Ivan A. Boldyrev & Carsten Herrmann-Pillath (2013). Hegel's “Objective Spirit”, Extended Mind, and the Institutional Nature of Economic Action. Mind and Society 12 (2):177-202.
Similar books and articles
Kenneth R. Westphal (2011). ‘Self-Consciousness, Anti-Cartesianism and Cognitive Semantics in Hegel’s 1807 Phenomenology’. In S. Houlgate & M. Baur (eds.), The Blackwell Companion to Hegel, pp. 68–90. Blackwell
Kenneth R. Westphal (2009). ‘Consciousness, Scepticism and the Critique of Categorial Concepts in Hegel’s 1807 Phenomenology of Spirit’. In M. Bykova & M. Solopova (eds.), Сущность и Слово. Сборник научных статей к юбилею профессора Н.В.Мотрошиловой. Phenomenology & Hermeneutics Press
Kenneth R. Westphal (1998). Hegel and Hume on Perception and Concept-Empiricism. Journal of the History of Philosophy 36 (1):99-123.
Kenneth R. Westphal (2000). Hegel's Internal Critique of Naïve Realism. Journal of Philosophical Research 25:173-229.
Kenneth R. Westphal (2006). Hegel and Realism. In John R. Shook & Joseph Margolis (eds.), A Companion to Pragmatism. Blackwell Pub.
Kenneth R. Westphal (2006). Contemporary Epistemology: Kant, Hegel, McDowell. European Journal of Philosophy 14 (2):274–301.
Kenneth R. Westphal (2003). Hegel's Manifold Response to Scepticism in the Phenomenology of Spirit. Proceedings of the Aristotelian Society 103 (2):149–178.
Kenneth R. Westphal (2011). Kant’s Cognitive Semantics, Newton’s Rule Four of Philosophy and Scientific Realism. Bulletin of the Hegel Society of Great Britain 63:27-49.

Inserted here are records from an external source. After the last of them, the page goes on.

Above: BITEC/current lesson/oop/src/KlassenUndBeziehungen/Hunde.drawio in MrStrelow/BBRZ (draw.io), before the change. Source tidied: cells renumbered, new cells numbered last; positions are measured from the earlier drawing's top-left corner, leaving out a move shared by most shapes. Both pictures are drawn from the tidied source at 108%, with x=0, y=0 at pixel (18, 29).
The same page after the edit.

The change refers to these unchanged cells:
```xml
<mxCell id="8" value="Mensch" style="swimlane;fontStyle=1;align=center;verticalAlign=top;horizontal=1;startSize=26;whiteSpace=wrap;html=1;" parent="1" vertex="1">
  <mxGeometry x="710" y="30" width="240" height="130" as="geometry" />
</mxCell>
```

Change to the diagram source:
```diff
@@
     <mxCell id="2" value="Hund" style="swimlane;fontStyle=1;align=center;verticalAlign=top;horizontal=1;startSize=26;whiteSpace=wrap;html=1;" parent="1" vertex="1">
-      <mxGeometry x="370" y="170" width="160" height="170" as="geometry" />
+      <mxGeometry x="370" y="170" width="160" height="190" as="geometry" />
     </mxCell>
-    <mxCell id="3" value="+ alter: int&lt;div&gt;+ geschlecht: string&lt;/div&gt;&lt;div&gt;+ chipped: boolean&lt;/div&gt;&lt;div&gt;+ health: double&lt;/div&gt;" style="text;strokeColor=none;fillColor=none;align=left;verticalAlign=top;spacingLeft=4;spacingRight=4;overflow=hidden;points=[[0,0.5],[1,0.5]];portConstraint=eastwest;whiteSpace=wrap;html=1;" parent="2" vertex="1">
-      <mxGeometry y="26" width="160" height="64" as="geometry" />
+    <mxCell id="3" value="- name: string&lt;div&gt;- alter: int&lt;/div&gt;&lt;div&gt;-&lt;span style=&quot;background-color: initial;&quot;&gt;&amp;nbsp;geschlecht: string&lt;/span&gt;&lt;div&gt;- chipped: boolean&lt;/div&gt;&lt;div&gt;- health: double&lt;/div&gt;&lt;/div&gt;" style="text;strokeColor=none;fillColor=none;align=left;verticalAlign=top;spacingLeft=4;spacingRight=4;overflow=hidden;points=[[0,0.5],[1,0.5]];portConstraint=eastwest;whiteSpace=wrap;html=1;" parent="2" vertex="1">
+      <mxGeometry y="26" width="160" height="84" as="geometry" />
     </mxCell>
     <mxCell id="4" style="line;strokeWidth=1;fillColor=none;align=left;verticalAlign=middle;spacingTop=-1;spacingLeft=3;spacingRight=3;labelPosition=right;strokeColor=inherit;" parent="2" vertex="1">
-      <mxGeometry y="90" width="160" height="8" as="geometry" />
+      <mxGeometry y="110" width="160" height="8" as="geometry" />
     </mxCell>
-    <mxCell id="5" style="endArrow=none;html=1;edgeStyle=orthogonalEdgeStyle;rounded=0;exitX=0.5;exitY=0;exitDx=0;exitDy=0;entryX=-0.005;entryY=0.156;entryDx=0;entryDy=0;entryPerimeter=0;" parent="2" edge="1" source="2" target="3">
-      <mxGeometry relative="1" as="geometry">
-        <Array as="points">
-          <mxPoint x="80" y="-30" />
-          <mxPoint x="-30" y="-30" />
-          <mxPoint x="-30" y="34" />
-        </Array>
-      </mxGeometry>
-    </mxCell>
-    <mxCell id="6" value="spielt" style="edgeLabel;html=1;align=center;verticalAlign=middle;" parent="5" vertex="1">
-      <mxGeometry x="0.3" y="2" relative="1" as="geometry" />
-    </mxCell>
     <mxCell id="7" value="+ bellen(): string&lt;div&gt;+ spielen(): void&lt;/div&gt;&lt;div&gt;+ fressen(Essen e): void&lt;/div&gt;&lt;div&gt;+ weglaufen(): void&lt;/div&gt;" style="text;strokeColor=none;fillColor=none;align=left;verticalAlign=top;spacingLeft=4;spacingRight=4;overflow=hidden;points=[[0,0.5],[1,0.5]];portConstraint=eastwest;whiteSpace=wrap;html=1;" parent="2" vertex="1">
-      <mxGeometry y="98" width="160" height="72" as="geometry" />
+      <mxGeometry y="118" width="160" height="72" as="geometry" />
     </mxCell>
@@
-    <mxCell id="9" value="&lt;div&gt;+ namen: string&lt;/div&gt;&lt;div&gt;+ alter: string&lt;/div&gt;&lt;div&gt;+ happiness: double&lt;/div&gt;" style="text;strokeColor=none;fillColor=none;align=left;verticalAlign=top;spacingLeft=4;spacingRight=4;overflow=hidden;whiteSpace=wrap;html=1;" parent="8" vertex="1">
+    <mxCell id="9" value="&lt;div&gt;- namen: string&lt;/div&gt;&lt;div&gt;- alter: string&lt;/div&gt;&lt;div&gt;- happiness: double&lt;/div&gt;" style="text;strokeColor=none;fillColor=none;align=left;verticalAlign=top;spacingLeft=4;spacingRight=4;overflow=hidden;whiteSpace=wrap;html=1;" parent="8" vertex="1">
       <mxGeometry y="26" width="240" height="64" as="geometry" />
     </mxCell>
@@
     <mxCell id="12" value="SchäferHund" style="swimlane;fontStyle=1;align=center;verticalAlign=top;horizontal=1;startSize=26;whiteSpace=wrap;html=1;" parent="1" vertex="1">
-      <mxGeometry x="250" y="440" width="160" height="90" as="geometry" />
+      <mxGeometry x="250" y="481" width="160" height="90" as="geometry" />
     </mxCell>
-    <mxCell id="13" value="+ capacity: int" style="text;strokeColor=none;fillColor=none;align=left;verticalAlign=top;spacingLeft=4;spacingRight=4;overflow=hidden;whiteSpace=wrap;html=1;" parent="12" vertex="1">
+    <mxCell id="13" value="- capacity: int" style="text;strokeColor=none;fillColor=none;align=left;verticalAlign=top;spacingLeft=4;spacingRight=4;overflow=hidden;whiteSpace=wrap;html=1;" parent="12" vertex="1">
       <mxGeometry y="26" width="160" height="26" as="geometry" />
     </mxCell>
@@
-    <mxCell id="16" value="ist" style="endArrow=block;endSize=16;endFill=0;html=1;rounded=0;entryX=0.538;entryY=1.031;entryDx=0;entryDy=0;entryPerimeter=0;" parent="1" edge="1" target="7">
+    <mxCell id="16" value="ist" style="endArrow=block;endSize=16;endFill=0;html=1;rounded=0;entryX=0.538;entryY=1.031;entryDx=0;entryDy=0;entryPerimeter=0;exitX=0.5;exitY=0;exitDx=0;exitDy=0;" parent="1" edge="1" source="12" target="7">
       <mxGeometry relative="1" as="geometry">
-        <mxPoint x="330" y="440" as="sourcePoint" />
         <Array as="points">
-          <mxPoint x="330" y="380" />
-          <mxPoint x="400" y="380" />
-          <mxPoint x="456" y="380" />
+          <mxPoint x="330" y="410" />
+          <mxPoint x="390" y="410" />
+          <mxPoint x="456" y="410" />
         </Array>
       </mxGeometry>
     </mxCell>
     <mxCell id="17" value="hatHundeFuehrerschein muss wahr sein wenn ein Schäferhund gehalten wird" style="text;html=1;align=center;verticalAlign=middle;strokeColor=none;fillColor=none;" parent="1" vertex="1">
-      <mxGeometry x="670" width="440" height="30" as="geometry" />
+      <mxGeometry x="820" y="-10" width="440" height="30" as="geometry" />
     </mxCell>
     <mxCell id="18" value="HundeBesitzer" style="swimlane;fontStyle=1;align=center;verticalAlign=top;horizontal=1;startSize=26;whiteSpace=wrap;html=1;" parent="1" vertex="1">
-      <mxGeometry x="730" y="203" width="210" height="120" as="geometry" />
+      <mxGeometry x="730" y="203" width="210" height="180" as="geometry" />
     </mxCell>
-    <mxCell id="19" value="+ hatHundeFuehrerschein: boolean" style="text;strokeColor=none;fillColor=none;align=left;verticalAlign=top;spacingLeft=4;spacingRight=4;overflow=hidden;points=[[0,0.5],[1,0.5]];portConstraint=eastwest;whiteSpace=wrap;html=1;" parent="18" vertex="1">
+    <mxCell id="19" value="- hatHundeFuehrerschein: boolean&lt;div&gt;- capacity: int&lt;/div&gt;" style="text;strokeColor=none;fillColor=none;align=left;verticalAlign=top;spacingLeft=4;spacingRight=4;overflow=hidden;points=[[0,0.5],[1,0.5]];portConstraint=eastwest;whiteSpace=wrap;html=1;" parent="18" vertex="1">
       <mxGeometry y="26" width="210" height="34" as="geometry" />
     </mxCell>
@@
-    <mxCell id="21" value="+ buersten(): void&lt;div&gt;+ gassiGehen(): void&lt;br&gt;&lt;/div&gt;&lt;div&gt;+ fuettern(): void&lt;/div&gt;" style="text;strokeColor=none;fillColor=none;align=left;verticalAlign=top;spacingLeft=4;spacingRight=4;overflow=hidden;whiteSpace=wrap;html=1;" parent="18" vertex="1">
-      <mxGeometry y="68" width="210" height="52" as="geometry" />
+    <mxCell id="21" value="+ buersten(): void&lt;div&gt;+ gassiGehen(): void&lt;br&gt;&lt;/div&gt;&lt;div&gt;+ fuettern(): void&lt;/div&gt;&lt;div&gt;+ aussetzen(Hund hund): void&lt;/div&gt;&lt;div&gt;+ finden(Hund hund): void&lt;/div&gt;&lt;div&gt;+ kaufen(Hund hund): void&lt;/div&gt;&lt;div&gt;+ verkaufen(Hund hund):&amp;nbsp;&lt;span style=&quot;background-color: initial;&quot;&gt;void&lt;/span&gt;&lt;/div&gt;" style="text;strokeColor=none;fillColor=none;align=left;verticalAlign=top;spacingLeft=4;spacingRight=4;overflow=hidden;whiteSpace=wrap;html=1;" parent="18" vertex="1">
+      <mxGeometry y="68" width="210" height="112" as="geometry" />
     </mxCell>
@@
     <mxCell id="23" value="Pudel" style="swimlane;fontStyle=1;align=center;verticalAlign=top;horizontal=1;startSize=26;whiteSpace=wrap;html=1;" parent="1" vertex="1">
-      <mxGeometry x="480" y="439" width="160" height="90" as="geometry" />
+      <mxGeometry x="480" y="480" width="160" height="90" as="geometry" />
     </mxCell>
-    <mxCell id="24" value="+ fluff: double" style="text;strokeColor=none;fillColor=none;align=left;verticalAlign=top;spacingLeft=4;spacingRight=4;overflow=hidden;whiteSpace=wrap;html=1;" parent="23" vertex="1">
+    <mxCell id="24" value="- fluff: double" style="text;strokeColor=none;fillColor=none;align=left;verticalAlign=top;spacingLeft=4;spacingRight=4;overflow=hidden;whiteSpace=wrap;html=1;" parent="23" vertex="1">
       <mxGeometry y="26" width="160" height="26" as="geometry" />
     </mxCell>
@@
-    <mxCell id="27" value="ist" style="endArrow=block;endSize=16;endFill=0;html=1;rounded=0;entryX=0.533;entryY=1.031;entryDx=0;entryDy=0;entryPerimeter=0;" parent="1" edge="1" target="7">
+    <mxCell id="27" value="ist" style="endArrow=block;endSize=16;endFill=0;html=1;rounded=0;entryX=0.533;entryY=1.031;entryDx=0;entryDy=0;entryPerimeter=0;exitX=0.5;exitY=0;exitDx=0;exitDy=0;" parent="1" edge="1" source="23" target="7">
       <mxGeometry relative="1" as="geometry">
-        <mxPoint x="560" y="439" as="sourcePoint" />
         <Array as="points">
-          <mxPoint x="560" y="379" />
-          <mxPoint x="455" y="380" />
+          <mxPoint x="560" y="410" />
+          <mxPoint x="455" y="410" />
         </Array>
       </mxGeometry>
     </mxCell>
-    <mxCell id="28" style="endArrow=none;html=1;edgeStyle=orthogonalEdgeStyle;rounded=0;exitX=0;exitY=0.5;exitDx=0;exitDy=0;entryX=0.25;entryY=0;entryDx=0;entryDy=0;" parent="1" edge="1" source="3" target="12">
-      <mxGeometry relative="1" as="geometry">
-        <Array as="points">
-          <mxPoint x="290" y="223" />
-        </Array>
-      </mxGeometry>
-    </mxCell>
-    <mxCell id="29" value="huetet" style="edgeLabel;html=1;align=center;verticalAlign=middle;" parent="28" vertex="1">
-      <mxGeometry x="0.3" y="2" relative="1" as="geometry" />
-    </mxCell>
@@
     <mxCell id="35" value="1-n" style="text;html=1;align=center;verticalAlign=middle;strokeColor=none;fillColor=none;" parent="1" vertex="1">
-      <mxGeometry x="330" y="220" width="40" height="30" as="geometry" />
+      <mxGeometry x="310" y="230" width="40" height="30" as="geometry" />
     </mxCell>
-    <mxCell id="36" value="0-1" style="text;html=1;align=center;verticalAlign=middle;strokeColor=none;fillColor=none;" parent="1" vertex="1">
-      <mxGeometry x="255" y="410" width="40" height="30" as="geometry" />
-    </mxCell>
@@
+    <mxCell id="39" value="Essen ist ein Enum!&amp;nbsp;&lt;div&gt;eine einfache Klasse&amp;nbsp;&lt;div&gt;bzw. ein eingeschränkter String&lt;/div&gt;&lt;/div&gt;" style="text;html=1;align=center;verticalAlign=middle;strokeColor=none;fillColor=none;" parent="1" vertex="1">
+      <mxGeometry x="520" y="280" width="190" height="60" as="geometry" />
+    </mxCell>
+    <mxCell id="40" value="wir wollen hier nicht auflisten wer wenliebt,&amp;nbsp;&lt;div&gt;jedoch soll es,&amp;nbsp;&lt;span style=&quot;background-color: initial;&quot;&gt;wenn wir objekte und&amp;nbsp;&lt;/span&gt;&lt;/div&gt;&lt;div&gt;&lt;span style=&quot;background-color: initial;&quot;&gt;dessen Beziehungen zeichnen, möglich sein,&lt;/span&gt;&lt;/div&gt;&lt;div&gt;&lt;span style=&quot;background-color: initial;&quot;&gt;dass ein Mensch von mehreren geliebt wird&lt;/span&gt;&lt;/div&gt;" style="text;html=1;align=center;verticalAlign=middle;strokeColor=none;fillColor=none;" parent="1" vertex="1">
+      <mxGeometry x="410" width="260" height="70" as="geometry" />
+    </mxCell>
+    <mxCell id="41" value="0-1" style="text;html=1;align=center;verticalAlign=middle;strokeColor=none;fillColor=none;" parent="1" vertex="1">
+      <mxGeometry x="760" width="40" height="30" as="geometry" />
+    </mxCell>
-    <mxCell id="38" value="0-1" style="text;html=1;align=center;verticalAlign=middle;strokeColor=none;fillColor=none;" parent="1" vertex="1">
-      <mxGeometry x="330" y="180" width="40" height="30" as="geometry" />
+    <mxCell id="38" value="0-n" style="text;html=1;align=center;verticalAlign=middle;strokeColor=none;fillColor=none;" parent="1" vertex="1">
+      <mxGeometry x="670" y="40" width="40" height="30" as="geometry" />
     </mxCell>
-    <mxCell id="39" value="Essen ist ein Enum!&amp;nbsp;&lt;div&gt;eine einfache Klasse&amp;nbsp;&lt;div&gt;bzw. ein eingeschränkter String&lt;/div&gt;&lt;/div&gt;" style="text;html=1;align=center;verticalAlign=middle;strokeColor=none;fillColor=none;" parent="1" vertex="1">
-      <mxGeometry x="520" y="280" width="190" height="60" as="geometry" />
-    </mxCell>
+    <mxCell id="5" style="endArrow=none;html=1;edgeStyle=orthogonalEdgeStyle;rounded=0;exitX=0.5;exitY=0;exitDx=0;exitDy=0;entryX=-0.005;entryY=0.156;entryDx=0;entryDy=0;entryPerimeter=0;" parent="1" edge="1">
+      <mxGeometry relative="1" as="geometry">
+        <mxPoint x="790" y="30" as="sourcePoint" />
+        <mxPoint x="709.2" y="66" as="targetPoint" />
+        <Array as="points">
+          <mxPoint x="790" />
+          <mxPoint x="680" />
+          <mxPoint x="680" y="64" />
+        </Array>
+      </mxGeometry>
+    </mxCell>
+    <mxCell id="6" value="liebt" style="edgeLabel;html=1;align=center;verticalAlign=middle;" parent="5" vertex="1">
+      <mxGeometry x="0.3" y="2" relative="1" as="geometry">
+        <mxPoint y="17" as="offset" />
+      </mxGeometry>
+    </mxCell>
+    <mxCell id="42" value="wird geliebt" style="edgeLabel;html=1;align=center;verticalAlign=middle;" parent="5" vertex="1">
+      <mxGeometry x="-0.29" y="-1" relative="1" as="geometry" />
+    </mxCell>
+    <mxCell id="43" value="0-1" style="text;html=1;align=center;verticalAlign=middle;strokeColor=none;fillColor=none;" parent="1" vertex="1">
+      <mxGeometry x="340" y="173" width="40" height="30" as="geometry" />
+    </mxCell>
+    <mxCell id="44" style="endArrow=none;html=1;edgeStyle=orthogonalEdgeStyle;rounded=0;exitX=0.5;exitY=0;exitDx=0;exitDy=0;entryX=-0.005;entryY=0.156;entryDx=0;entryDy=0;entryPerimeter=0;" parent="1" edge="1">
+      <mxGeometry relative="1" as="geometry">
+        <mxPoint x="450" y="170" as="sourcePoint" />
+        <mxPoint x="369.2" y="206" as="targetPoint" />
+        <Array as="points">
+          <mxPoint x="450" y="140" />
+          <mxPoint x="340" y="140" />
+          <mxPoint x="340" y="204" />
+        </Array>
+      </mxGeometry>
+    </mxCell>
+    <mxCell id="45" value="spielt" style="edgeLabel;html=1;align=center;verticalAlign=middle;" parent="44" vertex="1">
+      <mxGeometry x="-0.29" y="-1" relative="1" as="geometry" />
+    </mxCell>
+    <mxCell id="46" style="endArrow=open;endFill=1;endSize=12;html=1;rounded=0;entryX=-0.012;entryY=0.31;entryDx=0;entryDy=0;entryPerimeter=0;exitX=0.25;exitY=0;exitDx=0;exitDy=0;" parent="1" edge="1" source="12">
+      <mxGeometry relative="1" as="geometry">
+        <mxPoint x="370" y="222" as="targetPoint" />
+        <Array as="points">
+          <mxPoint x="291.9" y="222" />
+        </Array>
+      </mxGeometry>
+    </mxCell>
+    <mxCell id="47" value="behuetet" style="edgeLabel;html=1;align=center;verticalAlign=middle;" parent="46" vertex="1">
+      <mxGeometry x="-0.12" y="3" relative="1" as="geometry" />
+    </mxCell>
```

Alasdair C. MacIntyre (1972). Hegel. Garden City, N.Y.,Anchor Books.
Alasdair C. MacIntyre (1976). Hegel: A Collection of Critical Essays. University of Notre Dame Press.
Kenneth R. Westphal (2008). ‘Force, Understanding and Ontology’. Bulletin of the Hegel Society of Great Britain 57:1-29.
Kenneth R. Westphal (2000). Hegel, Harris, and Sextus Empiricus. The Owl of Minerva 31 (2):155-172.
John Russon (2006). Reading: Derrida in Hegel's Understanding. Research in Phenomenology 36 (1):181-200.
Kenneth R. Westphal (2010). Hegel, Russell, and the Foundations of Philosophy. In Angelica Nuzzo (ed.), Hegel and the Analytical Tradition. Continuum
Xiaomang Deng (2009). Heidegger's Distortion of Dialectics in “Hegel's Concept of Experience”. Frontiers of Philosophy in China 4 (2):294-307.
Added to index2012-03-11
Total downloads23 ( #128,632 of 1,726,249 )
Recent downloads (6 months)8 ( #84,767 of 1,726,249 )
How can I increase my downloads?